Helen Douglas was born in Manchester, Vermont. Her parents moved to Calgary when she was very young. In 1920, her father, Antoine Douglas bought property in Meadowbrook and farmed the land until his death in the mid 1930's.
Paul and Helen were married in 1923 and for a short time lived in a two roomed shack in Chapman Camp, near Paul's work at the Concentrator. At the time many families were living in tents with wooden walls and floors, hence the name Chapman Camp. They built a small house on John Louis's place in Meadowbrook where they lived for the next twelve years. The dwelling was then moved to the Douglas property and enlarged. This is where they still reside today. Paul worked at the Concentrator until his retirement and farmed the land as well.
He was a shift boss in the floatation operation for years. When he was seventy years old, he and Archie Chesham were sent on a special assignment to Ireland where a similar type of Concentrator had been built and using the folatation method for separating complex ore. They spent three months instructing them how to operate it.
Paul and Helen were fortunate in having a Delco Light system on their property, so they had power long before electricity was installed in that area. Helen learned to operate it. It had to be started by a crank and she even knew how to grind the valves and service the machine. She still milks a cow daily and tends a good sized vegetable and flower garden. Paul is now eighty-five and his health is failing as he does very little work.
In the early days, they were one of the few families that owned a model T Ford car. The problems were many as the roads were meant only for horses and wagons. In winter the usual assessories were shovel and an ax to help get out of icy ruts when necessary.
They had one daughter Pauline who trained at Garbutts Business College in Calgary and worked there for a few years before returning to Kimberley. She worked in the Company Store for four years and also for the Kimberley Hardware.
Pauline married Ivor Barrett who has been a butcher in Kimberley for over forty-five years. He learned the trade from Joe Walkley in Cranbrook and worked in Walkleys shop in Kimberley. He joined the Army for active duty, but when discovered he was a butcher, he was put in charge as cook instructor.

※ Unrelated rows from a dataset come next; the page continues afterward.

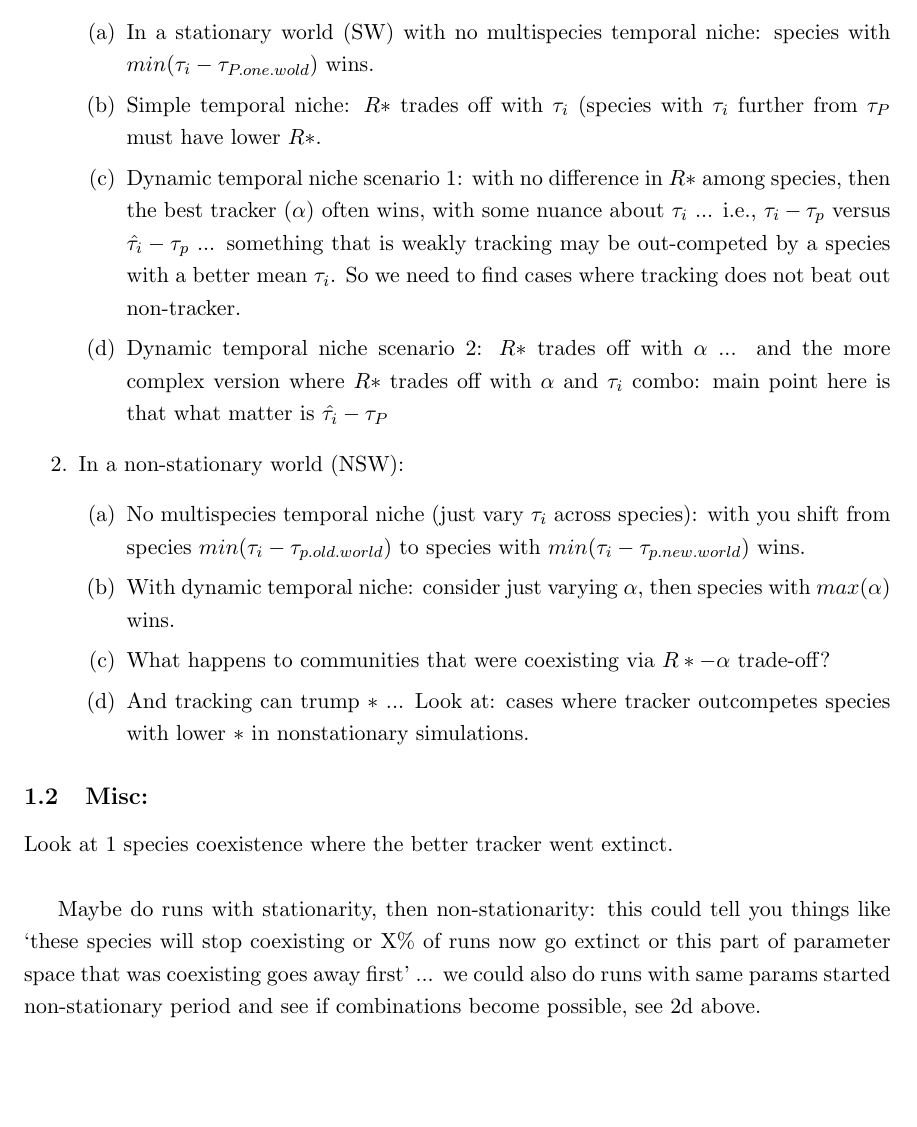
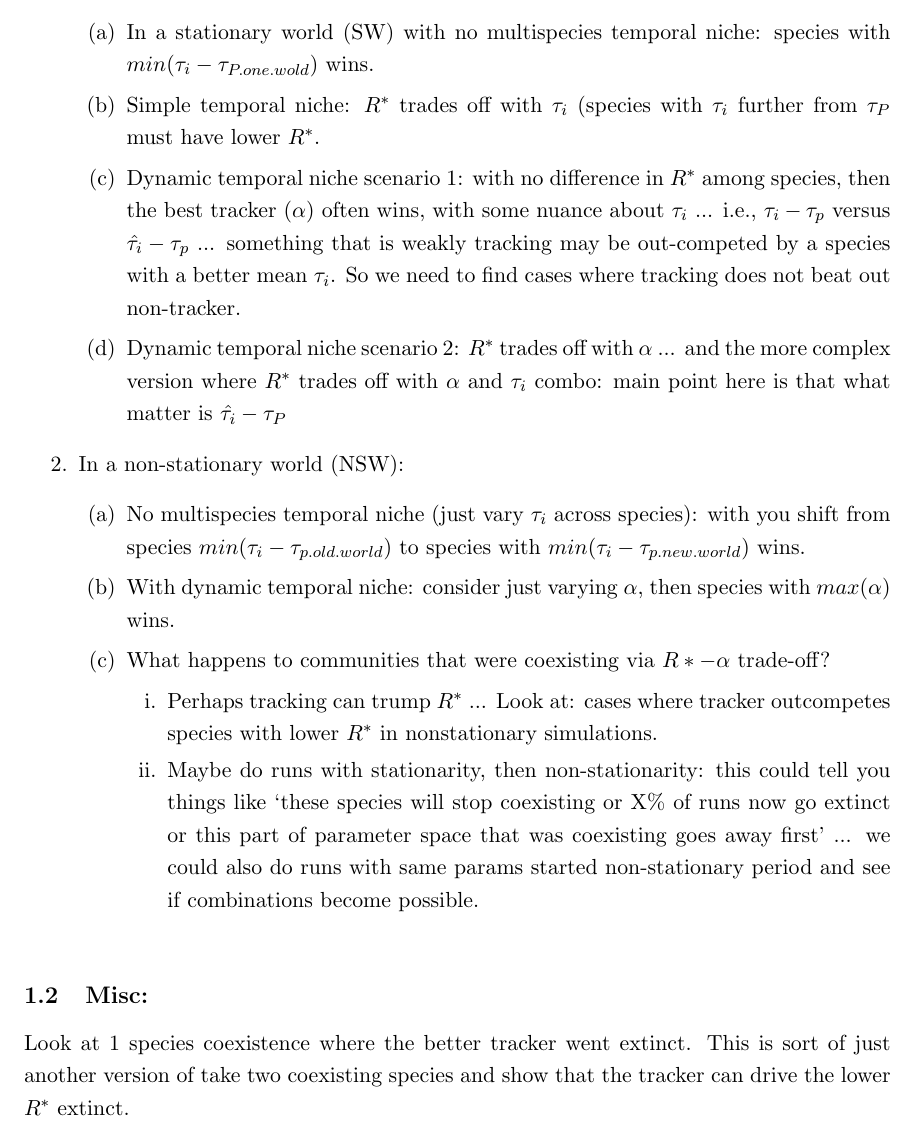
Before and after one commit to lizzieinvancouver/temporalvar, a LaTeX paper (docs/notes/VarEnv_notes.tex): part of page 4 of 37 before the commit and part of page 4 of 38 after it, cut so that both start at the same text, the shorter picture padded with empty space. The pictures show the PDF file docs/notes/VarEnv_notes.pdf that the author committed with the source.

Commit message:
Small tweaks to notes and new output from the model runs

```diff
--- a/docs/notes/VarEnv_notes.tex
+++ b/docs/notes/VarEnv_notes.tex
@@ -73,24 +73,24 @@ ability of species to phenologically track the timing of major climate events. \
 \item In a stationary world (SW):
 \begin{enumerate}
 \item In a stationary world (SW) with no multispecies temporal niche: species with $min(\tau_i - \tau_{P.one.wold})$ wins.
-\item  Simple temporal niche: $R*$ trades off with $\tau_i$ (species with $\tau_i$ further from $\tau_P$ must have lower $R*$.
-\item Dynamic temporal niche scenario 1: with no difference in $R*$ among species, then the best tracker ($\alpha$) often wins, with some nuance about $\tau_i$ ... i.e., $\tau_i - \tau_p$ versus $\hat{\tau_i} - \tau_p$ ... something that is weakly tracking may be out-competed by a species with a better mean $\tau_i$. So we need to find cases where tracking does not beat out non-tracker.
-\item  Dynamic temporal niche scenario 2:  $R*$ trades off with $\alpha$ ... and the more complex version where $R*$ trades off with $\alpha$ and $\tau_i$ combo: main point here is that what matter is $\hat{\tau_i}-\tau_P$
+\item  Simple temporal niche: $R^*$ trades off with $\tau_i$ (species with $\tau_i$ further from $\tau_P$ must have lower $R^*$.
+\item Dynamic temporal niche scenario 1: with no difference in $R^*$ among species, then the best tracker ($\alpha$) often wins, with some nuance about $\tau_i$ ... i.e., $\tau_i - \tau_p$ versus $\hat{\tau_i} - \tau_p$ ... something that is weakly tracking may be out-competed by a species with a better mean $\tau_i$. So we need to find cases where tracking does not beat out non-tracker.
+\item  Dynamic temporal niche scenario 2:  $R^*$ trades off with $\alpha$ ... and the more complex version where $R^*$ trades off with $\alpha$ and $\tau_i$ combo: main point here is that what matter is $\hat{\tau_i}-\tau_P$
 \end{enumerate}
 \item  In a non-stationary world (NSW):
 \begin{enumerate}
 \item No multispecies temporal niche (just vary $\tau_i$ across species): with you shift from species $min(\tau_i - \tau_{p.old.world})$ to species with $min(\tau_i - \tau_{p.new.world})$ wins.
 \item With dynamic temporal niche: consider just varying $\alpha$, then species with $max(\alpha)$ wins.
 \item What happens to communities that were coexisting via $R*-\alpha$ trade-off?
-\item And tracking can trump $\R*$ ... Look at: cases where tracker outcompetes species with lower $\R*$ in nonstationary simulations.
+\begin{enumerate}
+\item Perhaps tracking can trump $R^*$ ... Look at: cases where tracker outcompetes species with lower $R^*$ in nonstationary simulations.
+\item Maybe do runs with stationarity, then non-stationarity: this could tell you things like `these species will stop coexisting or X\% of runs now go extinct or this part of parameter space that was coexisting goes away first' ... we could also do runs with same params started non-stationary period and see if combinations become possible. \\
+\end{enumerate}
 \end{enumerate}
 \end{enumerate}
 
 \subsection{Misc:}
-Look at 1 species coexistence where the better tracker went extinct. \\
-
-Maybe do runs with stationarity, then non-stationarity: this could tell you things like `these species will stop coexisting or X\% of runs now go extinct or this part of parameter space that was coexisting goes away first' ... we could also do runs with same params started non-stationary period and see if combinations become possible, see 2d above. \\
-
+Look at 1 species coexistence where the better tracker went extinct. This is sort of just another version of take two coexisting species and show that the tracker can drive the lower $R^*$ extinct.\\
 
 Plot for `this part of parameter space that was coexisting goes away first' could be the old coexisting parameter space with color coding for how quickly during the non-stationary period they go away.
 
```
Also changed, not shown: R/graphs/modelruns/Track_varR_2spp_78476247_3sampleruns.pdf, R/graphs/modelruns/Track_varR_2spp_87783087_3sampleruns.pdf, R/graphs/modelruns/gi_dynamics/Track_varR_2spp_87783087_gi_3coexistruns.pdf, R/graphs/modelruns/gi_dynamics/Track_varR_2spp_87783087_gi_3nocoexistruns.pdf, R/graphs/modelruns/paramdiffs/Track_varR_2spp_87783087gi_vs_alpha.pdf, R/graphs/modelruns/paramdiffs/Track_varR_2spp_87783087gi_vs_c.pdf, R/graphs/modelruns/paramdiffs/Track_varR_2spp_87783087gi_vs_tauI.pdf, R/graphs/modelruns/paramdiffs/Track_varR_2spp_87783087gi_vs_tauIPini.pdf, R/graphs/modelruns/paramdiffs/Track_varR_2spp_87783087rstar_vs_alpha.pdf, R/graphs/modelruns/paramdiffs/Track_varR_2spp_87783087rstar_vs_tauI.pdf, R/graphs/modelruns/paramdiffs/Track_varR_2spp_87783087rstar_vs_tauIPini.pdf, R/graphs/modelruns/paramdiffs/Track_varR_2spp_87783087rstar_vs_tauIhat.pdf, R/graphs/modelruns/params/Track_varR_2spp_87783087alpha_compare.pdf, R/graphs/modelruns/params/Track_varR_2spp_87783087c_compare.pdf, 6 more files, 1 other file.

On his return he went to work in the meat department of the Mark Creek store after spending a short time in Burns Butcher shop. When the Hudson Bay bought the Mark Creek store and phased out the food department, Ivor went to work for the Company in the warehouse receiving office at the Concentrator.
Mr. and Mrs. Louis live on the property next door where Pauline can keep a close eye on them.
Ivor and Pauline have two children, Betty Lou and John. Betty Lou does a man's job, she was a planer feeder for Crestbrook Industries at Canal Flats for four years. She now has an air ticket and drives a gravel truck for a paving company in Northern Alberta. John also has an air ticket and drives a logging truck at Canal Flats.
Ivor and Pauline maintain a modern Government inspected butcher shop on their farm in Meadowbrook, complete with walk in freezers and coolers and all the necessary equipment. Ivor retired from the Company in 1976 and is busier than ever. They have cattle, chickens, pigs, turkeys, horses, you name it! His latest venture is breeding Scotish Highland long haired, long horned cattle. They also have a garden to tend and farm machinery to repair but they are never too busy to stop for a chat with friends.